> _TASK_: The full set of entries, reproduced exactly, is the expected answer.

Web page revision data
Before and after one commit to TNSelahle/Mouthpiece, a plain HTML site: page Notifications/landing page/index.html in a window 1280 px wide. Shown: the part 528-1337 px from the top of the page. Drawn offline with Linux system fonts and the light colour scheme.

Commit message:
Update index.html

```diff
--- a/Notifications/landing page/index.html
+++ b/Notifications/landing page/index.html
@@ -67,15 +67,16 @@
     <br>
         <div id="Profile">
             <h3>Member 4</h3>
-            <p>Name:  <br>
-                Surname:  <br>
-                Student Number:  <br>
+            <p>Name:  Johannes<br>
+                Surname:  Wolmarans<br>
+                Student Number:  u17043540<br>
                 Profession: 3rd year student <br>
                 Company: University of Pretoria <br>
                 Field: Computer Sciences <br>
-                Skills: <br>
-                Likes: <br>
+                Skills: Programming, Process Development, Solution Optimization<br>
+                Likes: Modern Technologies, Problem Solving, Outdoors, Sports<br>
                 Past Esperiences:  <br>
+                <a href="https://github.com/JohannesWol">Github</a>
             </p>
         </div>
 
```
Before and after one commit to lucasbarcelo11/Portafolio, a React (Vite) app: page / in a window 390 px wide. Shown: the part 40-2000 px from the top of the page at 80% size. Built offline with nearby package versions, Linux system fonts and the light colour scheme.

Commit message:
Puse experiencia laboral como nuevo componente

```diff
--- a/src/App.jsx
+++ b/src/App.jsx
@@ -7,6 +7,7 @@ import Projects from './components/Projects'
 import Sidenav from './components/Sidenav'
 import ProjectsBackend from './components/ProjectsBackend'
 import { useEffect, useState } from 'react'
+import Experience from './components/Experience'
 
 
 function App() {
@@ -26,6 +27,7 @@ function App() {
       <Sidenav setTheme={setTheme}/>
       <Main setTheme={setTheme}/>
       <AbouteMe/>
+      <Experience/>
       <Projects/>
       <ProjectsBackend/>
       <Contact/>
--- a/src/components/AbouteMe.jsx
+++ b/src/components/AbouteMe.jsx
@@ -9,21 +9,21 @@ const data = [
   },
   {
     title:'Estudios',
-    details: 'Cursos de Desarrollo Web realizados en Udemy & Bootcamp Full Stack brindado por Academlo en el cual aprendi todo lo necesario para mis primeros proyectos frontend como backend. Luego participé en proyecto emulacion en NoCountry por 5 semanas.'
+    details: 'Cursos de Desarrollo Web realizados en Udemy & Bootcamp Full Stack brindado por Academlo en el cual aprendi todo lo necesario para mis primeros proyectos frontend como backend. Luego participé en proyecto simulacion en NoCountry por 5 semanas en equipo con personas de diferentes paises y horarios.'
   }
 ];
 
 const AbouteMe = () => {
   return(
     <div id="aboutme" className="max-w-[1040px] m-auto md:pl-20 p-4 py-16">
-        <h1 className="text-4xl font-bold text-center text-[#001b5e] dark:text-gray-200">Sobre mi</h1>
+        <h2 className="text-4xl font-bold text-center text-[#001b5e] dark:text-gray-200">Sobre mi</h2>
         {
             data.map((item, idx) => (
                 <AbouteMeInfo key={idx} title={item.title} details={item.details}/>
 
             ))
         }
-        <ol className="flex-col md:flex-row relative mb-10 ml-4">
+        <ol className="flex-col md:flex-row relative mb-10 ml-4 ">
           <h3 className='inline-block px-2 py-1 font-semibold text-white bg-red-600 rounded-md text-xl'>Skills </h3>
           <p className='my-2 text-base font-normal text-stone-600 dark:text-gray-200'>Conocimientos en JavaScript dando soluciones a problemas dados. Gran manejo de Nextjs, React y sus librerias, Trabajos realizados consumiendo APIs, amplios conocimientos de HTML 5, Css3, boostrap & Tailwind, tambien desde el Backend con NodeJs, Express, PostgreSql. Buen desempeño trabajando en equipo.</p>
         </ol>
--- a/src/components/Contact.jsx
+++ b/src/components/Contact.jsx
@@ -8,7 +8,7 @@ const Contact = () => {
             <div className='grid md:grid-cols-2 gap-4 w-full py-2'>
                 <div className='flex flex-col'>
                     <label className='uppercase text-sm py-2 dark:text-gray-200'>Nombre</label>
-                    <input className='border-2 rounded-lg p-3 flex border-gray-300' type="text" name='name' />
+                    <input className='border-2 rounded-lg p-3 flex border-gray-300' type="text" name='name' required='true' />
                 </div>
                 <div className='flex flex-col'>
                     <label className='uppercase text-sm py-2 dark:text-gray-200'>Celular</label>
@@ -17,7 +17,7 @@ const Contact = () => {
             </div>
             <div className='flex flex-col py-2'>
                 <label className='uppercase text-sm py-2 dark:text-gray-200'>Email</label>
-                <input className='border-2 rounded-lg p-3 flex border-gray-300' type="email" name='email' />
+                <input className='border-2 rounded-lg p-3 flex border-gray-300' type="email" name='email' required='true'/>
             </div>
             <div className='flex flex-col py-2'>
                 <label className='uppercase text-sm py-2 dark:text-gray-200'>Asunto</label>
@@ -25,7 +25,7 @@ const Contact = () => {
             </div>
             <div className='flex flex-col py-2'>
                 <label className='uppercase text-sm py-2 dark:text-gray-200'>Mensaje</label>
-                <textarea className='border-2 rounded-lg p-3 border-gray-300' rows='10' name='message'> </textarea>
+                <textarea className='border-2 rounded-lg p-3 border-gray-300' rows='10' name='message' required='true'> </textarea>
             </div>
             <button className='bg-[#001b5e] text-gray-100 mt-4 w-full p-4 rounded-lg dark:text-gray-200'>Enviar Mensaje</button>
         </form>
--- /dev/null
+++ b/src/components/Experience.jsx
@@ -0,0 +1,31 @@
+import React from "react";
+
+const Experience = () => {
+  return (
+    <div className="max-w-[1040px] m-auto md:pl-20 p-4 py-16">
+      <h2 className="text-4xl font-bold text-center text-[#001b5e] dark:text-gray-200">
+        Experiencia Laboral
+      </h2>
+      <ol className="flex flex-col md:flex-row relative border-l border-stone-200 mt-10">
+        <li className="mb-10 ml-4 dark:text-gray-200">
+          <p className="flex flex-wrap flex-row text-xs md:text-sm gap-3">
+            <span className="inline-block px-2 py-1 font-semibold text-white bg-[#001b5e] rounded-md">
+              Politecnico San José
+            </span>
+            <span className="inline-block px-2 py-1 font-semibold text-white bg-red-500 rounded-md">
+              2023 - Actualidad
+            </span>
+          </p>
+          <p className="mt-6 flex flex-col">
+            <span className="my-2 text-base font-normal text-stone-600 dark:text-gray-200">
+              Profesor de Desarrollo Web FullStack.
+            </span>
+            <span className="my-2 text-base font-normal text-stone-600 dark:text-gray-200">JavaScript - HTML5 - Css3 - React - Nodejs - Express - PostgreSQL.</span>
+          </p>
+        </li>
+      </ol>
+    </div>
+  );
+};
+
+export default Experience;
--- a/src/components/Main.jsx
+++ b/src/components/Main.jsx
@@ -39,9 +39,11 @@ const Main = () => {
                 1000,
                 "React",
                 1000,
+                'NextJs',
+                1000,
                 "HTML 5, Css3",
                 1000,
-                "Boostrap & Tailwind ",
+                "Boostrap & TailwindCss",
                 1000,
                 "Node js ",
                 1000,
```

> _OUTPUT OF THE EXERCISE_:
Before and after one commit to TNSelahle/Mouthpiece, a plain HTML site: page Notifications/landing page/index.html in a window 1280 px wide. Shown: the part 528-1337 px from the top of the page. Drawn offline with Linux system fonts and the light colour scheme.

Commit message:
Update index.html

```diff
--- a/Notifications/landing page/index.html
+++ b/Notifications/landing page/index.html
@@ -67,15 +67,16 @@
     <br>
         <div id="Profile">
             <h3>Member 4</h3>
-            <p>Name:  <br>
-                Surname:  <br>
-                Student Number:  <br>
+            <p>Name:  Johannes<br>
+                Surname:  Wolmarans<br>
+                Student Number:  u17043540<br>
                 Profession: 3rd year student <br>
                 Company: University of Pretoria <br>
                 Field: Computer Sciences <br>
-                Skills: <br>
-                Likes: <br>
+                Skills: Programming, Process Development, Solution Optimization<br>
+                Likes: Modern Technologies, Problem Solving, Outdoors, Sports<br>
                 Past Esperiences:  <br>
+                <a href="https://github.com/JohannesWol">Github</a>
             </p>
         </div>
 
```
Before and after one commit to lucasbarcelo11/Portafolio, a React (Vite) app: page / in a window 390 px wide. Shown: the part 40-2000 px from the top of the page at 80% size. Built offline with nearby package versions, Linux system fonts and the light colour scheme.

Commit message:
Puse experiencia laboral como nuevo componente

```diff
--- a/src/App.jsx
+++ b/src/App.jsx
@@ -7,6 +7,7 @@ import Projects from './components/Projects'
 import Sidenav from './components/Sidenav'
 import ProjectsBackend from './components/ProjectsBackend'
 import { useEffect, useState } from 'react'
+import Experience from './components/Experience'
 
 
 function App() {
@@ -26,6 +27,7 @@ function App() {
       <Sidenav setTheme={setTheme}/>
       <Main setTheme={setTheme}/>
       <AbouteMe/>
+      <Experience/>
       <Projects/>
       <ProjectsBackend/>
       <Contact/>
--- a/src/components/AbouteMe.jsx
+++ b/src/components/AbouteMe.jsx
@@ -9,21 +9,21 @@ const data = [
   },
   {
     title:'Estudios',
-    details: 'Cursos de Desarrollo Web realizados en Udemy & Bootcamp Full Stack brindado por Academlo en el cual aprendi todo lo necesario para mis primeros proyectos frontend como backend. Luego participé en proyecto emulacion en NoCountry por 5 semanas.'
+    details: 'Cursos de Desarrollo Web realizados en Udemy & Bootcamp Full Stack brindado por Academlo en el cual aprendi todo lo necesario para mis primeros proyectos frontend como backend. Luego participé en proyecto simulacion en NoCountry por 5 semanas en equipo con personas de diferentes paises y horarios.'
   }
 ];
 
 const AbouteMe = () => {
   return(
     <div id="aboutme" className="max-w-[1040px] m-auto md:pl-20 p-4 py-16">
-        <h1 className="text-4xl font-bold text-center text-[#001b5e] dark:text-gray-200">Sobre mi</h1>
+        <h2 className="text-4xl font-bold text-center text-[#001b5e] dark:text-gray-200">Sobre mi</h2>
         {
             data.map((item, idx) => (
                 <AbouteMeInfo key={idx} title={item.title} details={item.details}/>
 
             ))
         }
-        <ol className="flex-col md:flex-row relative mb-10 ml-4">
+        <ol className="flex-col md:flex-row relative mb-10 ml-4 ">
           <h3 className='inline-block px-2 py-1 font-semibold text-white bg-red-600 rounded-md text-xl'>Skills </h3>
           <p className='my-2 text-base font-normal text-stone-600 dark:text-gray-200'>Conocimientos en JavaScript dando soluciones a problemas dados. Gran manejo de Nextjs, React y sus librerias, Trabajos realizados consumiendo APIs, amplios conocimientos de HTML 5, Css3, boostrap & Tailwind, tambien desde el Backend con NodeJs, Express, PostgreSql. Buen desempeño trabajando en equipo.</p>
         </ol>
--- a/src/components/Contact.jsx
+++ b/src/components/Contact.jsx
@@ -8,7 +8,7 @@ const Contact = () => {
             <div className='grid md:grid-cols-2 gap-4 w-full py-2'>
                 <div className='flex flex-col'>
                     <label className='uppercase text-sm py-2 dark:text-gray-200'>Nombre</label>
-                    <input className='border-2 rounded-lg p-3 flex border-gray-300' type="text" name='name' />
+                    <input className='border-2 rounded-lg p-3 flex border-gray-300' type="text" name='name' required='true' />
                 </div>
                 <div className='flex flex-col'>
                     <label className='uppercase text-sm py-2 dark:text-gray-200'>Celular</label>
@@ -17,7 +17,7 @@ const Contact = () => {
             </div>
             <div className='flex flex-col py-2'>
                 <label className='uppercase text-sm py-2 dark:text-gray-200'>Email</label>
-                <input className='border-2 rounded-lg p-3 flex border-gray-300' type="email" name='email' />
+                <input className='border-2 rounded-lg p-3 flex border-gray-300' type="email" name='email' required='true'/>
             </div>
             <div className='flex flex-col py-2'>
                 <label className='uppercase text-sm py-2 dark:text-gray-200'>Asunto</label>
@@ -25,7 +25,7 @@ const Contact = () => {
             </div>
             <div className='flex flex-col py-2'>
                 <label className='uppercase text-sm py-2 dark:text-gray-200'>Mensaje</label>
-                <textarea className='border-2 rounded-lg p-3 border-gray-300' rows='10' name='message'> </textarea>
+                <textarea className='border-2 rounded-lg p-3 border-gray-300' rows='10' name='message' required='true'> </textarea>
             </div>
             <button className='bg-[#001b5e] text-gray-100 mt-4 w-full p-4 rounded-lg dark:text-gray-200'>Enviar Mensaje</button>
         </form>
--- /dev/null
+++ b/src/components/Experience.jsx
@@ -0,0 +1,31 @@
+import React from "react";
+
+const Experience = () => {
+  return (
+    <div className="max-w-[1040px] m-auto md:pl-20 p-4 py-16">
+      <h2 className="text-4xl font-bold text-center text-[#001b5e] dark:text-gray-200">
+        Experiencia Laboral
+      </h2>
+      <ol className="flex flex-col md:flex-row relative border-l border-stone-200 mt-10">
+        <li className="mb-10 ml-4 dark:text-gray-200">
+          <p className="flex flex-wrap flex-row text-xs md:text-sm gap-3">
+            <span className="inline-block px-2 py-1 font-semibold text-white bg-[#001b5e] rounded-md">
+              Politecnico San José
+            </span>
+            <span className="inline-block px-2 py-1 font-semibold text-white bg-red-500 rounded-md">
+              2023 - Actualidad
+            </span>
+          </p>
+          <p className="mt-6 flex flex-col">
+            <span className="my-2 text-base font-normal text-stone-600 dark:text-gray-200">
+              Profesor de Desarrollo Web FullStack.
+            </span>
+            <span className="my-2 text-base font-normal text-stone-600 dark:text-gray-200">JavaScript - HTML5 - Css3 - React - Nodejs - Express - PostgreSQL.</span>
+          </p>
+        </li>
+      </ol>
+    </div>
+  );
+};
+
+export default Experience;
--- a/src/components/Main.jsx
+++ b/src/components/Main.jsx
@@ -39,9 +39,11 @@ const Main = () => {
                 1000,
                 "React",
                 1000,
+                'NextJs',
+                1000,
                 "HTML 5, Css3",
                 1000,
-                "Boostrap & Tailwind ",
+                "Boostrap & TailwindCss",
                 1000,
                 "Node js ",
                 1000,
```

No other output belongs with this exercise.